Topic: Crustacean-trapping teeth in mesosaurs and crabeater seals
The multi-lobed post-canines of Lobodon carcinophagus are a functional analogue to the long, thin cage-like teeth of Mesosaurus, as both cage and prevent the escape of small crustacean prey.
A group of Early Permian (320 – 280Ma) marine reptiles known as mesosaurs had remarkable dentition, comprising a large number of long, slender, pointed teeth shallowly implanted in the upper jaw (premaxilla and maxillary bone) and lower jaw (dentary bone), leaving very little space between teeth when the jaws were closed. Teeth were all similar in form (homodont), but tooth orientation varied from vertical at the back of the mouth to more outward-pointing at the front, and the tip of each tooth curved inwards towards the palate. Mesosaurus skull” width=”218″ height=”218″>Mesosaurs (e.g. Mesosaurus tenuidens, Stereosternum tumidum) were gharial-like in having a long, narrow snout and plesiosaur-like in having a compressed, lightly-built skull and a long neck – optimally designed for reducing drag and pitching of the head when in motion. The mysterious dentition of Mesosaurus was initially proposed to be an adaptation to filter-feeding, but closer examination of how teeth interlocked in life has shown this to be untrue. The very long, slender teeth served to entrap very small nektonic animals (e.g. crustaceans), effectively ‘caging’ them in the mouth before swallowing them whole. This interpretation is further supported by the fact that mesosaur teeth show little evidence of physical wear, as they were not used for grasping or chewing, and each tooth was thin, long (approximately 3cm) and yet only weakly attached to the jaw bone, indicating lack of a mechanical role in prey acquisition. Mesosaurs are primitive, Palaeozoic members of the ‘anapsid’ reptiles (or ‘para-reptiles’), inhabiting the so-called ‘Mesosaurus Sea’ prior to the Mesozoic radiation of ‘diapsid’ reptiles (archosaurs and lepidosaurs) and ‘synapsids’ (mammals and their relatives). The Mesosaurus Sea was rich in notocaridid crustaceans, a Palaeozoic version of ‘krill’ that abound in Antarctic seas today.

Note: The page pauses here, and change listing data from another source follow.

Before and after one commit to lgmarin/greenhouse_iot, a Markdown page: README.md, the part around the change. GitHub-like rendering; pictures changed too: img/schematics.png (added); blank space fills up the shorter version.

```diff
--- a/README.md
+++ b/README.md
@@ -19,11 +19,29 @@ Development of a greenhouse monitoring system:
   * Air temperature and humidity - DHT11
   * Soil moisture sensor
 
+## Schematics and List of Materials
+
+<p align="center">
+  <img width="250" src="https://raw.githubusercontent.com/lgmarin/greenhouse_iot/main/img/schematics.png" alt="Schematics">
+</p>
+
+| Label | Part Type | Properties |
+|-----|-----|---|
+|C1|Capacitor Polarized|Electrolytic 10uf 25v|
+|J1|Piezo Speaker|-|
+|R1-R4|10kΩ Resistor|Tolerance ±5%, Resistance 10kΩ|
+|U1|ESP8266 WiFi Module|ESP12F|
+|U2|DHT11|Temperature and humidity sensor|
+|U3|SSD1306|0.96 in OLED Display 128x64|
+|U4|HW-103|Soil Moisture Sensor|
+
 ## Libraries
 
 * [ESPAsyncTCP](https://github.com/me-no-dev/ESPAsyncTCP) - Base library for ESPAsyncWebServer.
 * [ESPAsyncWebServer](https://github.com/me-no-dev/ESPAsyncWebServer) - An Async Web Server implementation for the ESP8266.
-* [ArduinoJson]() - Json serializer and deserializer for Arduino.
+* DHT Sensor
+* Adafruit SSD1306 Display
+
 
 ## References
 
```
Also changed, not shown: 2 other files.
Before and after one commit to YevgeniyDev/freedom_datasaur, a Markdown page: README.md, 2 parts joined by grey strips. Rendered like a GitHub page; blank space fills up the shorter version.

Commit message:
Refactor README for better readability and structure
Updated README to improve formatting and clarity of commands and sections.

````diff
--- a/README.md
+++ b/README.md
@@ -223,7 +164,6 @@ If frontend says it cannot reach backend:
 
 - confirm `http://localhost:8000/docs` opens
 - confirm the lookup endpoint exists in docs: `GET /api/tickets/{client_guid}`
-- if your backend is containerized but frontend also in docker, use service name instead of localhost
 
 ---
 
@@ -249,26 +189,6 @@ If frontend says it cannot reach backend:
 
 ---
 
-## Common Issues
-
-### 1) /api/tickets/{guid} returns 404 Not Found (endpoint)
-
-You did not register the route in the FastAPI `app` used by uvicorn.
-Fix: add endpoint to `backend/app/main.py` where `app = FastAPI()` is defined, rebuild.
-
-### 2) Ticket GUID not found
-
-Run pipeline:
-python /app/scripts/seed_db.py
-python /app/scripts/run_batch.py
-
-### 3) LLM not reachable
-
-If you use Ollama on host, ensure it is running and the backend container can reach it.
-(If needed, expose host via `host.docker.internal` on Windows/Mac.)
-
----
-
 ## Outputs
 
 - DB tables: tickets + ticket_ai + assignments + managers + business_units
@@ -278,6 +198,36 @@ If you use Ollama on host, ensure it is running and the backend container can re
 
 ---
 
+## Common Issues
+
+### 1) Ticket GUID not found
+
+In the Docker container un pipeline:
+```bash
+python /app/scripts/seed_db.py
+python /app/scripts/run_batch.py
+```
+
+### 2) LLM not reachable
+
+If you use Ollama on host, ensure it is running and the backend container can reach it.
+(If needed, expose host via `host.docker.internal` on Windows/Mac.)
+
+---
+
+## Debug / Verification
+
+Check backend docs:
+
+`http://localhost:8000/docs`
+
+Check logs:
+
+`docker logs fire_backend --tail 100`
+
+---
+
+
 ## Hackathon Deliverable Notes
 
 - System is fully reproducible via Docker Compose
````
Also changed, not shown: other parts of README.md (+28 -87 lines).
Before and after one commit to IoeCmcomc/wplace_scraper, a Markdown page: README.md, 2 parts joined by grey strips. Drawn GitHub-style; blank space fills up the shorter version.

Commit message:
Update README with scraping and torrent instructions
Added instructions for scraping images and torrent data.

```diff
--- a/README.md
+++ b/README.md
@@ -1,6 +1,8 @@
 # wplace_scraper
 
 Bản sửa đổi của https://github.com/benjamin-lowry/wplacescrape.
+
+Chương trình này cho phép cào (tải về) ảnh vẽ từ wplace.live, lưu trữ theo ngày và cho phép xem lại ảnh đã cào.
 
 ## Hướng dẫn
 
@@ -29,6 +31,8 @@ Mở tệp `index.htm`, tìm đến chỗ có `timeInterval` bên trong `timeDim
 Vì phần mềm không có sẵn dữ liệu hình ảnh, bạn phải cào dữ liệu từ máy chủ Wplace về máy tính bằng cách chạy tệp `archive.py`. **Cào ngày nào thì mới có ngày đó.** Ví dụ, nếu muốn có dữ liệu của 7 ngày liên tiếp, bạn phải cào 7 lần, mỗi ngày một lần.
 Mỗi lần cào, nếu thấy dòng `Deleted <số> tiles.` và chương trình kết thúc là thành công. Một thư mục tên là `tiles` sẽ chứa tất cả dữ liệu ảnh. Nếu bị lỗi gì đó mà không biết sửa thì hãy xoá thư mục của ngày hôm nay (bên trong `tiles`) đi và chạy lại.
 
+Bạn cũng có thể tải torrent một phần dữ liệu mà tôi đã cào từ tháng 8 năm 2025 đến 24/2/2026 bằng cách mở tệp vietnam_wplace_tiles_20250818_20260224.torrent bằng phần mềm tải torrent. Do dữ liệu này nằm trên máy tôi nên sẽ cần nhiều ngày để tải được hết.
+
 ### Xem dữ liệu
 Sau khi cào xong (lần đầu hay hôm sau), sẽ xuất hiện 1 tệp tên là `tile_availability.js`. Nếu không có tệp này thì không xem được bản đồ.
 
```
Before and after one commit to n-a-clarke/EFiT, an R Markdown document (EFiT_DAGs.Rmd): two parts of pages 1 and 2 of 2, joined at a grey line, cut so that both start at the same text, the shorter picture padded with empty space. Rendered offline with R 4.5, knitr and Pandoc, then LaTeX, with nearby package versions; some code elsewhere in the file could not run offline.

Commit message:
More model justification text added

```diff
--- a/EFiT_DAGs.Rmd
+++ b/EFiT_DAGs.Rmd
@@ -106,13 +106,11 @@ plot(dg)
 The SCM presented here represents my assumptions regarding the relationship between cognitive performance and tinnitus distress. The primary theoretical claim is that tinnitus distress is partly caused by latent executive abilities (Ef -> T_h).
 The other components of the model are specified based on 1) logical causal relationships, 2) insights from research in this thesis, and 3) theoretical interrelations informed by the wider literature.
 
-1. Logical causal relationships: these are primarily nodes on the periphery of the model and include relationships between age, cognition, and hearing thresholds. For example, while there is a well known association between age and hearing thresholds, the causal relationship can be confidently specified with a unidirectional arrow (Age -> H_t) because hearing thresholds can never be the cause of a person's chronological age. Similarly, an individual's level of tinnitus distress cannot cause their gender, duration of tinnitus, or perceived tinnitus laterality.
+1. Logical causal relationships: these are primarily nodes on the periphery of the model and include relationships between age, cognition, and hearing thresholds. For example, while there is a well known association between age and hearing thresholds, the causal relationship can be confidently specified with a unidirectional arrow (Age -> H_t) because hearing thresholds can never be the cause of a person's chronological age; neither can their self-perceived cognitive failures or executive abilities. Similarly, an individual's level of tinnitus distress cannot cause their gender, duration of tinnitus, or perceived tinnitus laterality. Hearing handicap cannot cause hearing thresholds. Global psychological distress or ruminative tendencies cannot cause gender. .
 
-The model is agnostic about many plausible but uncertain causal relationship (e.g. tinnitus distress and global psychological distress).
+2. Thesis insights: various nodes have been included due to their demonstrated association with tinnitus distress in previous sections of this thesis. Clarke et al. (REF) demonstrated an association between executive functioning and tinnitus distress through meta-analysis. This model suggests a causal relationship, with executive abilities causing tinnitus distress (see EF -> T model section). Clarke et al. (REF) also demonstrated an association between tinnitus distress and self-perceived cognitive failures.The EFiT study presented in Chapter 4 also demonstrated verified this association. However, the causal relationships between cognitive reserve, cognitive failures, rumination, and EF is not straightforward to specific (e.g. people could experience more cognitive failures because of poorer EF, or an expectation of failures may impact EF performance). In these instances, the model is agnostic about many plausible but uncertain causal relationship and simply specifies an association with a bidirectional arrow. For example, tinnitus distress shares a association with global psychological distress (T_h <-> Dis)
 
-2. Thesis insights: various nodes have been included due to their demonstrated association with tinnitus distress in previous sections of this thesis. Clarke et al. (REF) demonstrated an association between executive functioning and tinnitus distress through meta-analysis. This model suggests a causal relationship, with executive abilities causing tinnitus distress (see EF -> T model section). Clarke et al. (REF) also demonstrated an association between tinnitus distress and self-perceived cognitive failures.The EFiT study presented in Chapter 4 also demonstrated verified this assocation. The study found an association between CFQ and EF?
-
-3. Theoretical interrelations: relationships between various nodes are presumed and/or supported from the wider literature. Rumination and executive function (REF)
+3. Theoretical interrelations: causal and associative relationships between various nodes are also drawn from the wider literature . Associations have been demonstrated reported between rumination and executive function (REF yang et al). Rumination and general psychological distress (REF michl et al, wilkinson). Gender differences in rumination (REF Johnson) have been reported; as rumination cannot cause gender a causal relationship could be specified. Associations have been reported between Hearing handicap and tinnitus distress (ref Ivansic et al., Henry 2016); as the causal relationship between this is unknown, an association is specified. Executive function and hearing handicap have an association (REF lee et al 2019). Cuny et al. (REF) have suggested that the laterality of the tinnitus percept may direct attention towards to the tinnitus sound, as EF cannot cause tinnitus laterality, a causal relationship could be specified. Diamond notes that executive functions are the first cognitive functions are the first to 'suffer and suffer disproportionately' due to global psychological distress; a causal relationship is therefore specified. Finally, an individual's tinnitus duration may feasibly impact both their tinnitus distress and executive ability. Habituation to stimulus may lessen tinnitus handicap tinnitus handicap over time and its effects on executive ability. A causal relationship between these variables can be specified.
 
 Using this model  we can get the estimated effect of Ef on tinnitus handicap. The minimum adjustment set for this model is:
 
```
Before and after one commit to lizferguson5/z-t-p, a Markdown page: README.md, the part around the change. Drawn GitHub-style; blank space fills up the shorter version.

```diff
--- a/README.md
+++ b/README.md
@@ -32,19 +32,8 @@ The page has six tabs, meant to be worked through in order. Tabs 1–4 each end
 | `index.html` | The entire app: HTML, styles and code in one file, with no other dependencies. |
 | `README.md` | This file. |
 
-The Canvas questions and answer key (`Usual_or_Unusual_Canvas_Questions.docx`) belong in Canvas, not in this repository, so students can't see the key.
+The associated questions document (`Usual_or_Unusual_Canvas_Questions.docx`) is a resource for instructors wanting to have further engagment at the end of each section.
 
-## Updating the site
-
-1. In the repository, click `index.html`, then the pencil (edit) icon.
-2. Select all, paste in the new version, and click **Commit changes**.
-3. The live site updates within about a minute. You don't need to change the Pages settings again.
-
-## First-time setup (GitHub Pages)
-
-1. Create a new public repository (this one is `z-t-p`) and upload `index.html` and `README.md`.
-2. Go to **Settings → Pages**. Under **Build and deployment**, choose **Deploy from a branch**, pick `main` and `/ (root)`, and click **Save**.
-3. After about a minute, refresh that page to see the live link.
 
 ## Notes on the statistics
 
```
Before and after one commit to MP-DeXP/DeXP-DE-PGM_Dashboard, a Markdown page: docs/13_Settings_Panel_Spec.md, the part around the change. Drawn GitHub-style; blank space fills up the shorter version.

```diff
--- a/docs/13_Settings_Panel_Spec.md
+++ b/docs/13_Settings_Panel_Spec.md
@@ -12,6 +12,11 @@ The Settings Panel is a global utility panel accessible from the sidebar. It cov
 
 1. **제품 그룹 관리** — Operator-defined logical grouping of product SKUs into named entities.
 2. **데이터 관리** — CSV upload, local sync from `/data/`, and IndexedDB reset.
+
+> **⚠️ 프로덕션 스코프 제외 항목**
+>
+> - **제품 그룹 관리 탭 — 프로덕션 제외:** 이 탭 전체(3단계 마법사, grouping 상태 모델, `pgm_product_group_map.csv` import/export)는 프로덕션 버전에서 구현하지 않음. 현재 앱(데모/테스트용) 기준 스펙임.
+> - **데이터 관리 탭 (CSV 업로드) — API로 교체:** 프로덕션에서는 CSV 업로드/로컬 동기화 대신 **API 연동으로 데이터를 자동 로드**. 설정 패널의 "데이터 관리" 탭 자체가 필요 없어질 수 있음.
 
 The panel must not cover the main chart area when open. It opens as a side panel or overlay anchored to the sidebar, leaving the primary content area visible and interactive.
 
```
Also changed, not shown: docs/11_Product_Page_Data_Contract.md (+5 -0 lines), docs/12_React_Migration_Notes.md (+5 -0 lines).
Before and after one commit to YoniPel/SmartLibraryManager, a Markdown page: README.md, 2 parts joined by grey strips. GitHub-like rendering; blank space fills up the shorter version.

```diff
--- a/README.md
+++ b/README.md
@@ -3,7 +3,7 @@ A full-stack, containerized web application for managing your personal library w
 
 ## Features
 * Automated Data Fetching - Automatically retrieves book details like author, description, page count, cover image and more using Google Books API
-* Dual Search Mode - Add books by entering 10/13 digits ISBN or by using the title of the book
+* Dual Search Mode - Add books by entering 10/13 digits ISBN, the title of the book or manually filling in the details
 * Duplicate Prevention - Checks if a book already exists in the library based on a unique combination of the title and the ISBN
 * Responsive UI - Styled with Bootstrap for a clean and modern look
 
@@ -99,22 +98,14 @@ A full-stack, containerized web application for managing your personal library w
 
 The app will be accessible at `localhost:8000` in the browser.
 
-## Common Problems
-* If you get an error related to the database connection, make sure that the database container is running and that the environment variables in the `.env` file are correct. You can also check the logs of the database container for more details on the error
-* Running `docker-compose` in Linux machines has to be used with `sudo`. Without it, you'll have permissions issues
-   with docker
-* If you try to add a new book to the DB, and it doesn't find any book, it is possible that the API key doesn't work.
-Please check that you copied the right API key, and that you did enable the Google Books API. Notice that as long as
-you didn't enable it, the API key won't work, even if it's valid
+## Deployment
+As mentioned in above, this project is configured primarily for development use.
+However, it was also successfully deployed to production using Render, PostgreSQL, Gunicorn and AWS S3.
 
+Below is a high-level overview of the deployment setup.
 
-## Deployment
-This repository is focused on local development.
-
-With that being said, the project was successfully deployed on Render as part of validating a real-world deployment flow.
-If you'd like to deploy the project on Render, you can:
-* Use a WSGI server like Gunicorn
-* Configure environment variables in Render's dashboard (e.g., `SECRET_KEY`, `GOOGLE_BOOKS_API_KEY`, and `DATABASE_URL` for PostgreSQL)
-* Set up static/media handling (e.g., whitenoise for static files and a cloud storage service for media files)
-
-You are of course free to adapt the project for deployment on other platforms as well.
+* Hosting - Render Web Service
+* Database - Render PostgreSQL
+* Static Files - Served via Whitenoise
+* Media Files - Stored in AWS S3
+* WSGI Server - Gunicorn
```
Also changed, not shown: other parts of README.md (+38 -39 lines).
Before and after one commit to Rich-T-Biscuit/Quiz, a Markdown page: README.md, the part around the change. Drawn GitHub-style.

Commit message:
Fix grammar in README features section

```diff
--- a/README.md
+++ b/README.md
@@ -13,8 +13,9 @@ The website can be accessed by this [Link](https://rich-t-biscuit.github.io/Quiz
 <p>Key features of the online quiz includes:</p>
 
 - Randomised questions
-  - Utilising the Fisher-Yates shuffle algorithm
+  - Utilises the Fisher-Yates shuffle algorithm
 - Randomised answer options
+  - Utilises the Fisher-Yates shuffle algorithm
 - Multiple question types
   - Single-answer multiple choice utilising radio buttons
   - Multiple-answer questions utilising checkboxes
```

These small (a few cm long) crustaceans were very probably the primary, if not exclusive, component of the mesosaur diet.
Mesosaur dentition appears to be unique in both form and function within the reptiles, and yet it arguably has a convergent counterpart in the highly complex post-canine teeth of the crabeater seal Lobodon carcinophagus. This unusual marine mammal is a cetacean that lives in the pack-ice zone of Antarctica, feeding not on crabs (as its name would suggest) but on Antarctic krill (Euphausia superba). Behind two pairs of canine teeth, Lobodon possesses five pairs of strangely shaped post-canines; each cusp is covered in multiple deep lobes, and the teeth of upper and lower jaws closely interlock save for the gaps between lobes on opposed teeth. This dentition provides an ideal prey entrapment mechanism, as water and krill (few cm long crustaceans) are sucked into the mouth, and then water expelled with the multilobed teeth firmly close, retaining Euphausia as they are too large to fit through the gaps.
The multi-lobed post-canines of Lobodon carcinophagus are a functional analogue to the long, thin cage-like teeth of Mesosaurus, as both cage and prevent the escape of small crustacean prey. These two animals have not shared a common ancestor since the divergence of anapsid and synapsid reptiles, and yet they have converged upon an astonishingly similar general mechanism of using dentition to trap the only prey widely available in their respective marine ecosystems.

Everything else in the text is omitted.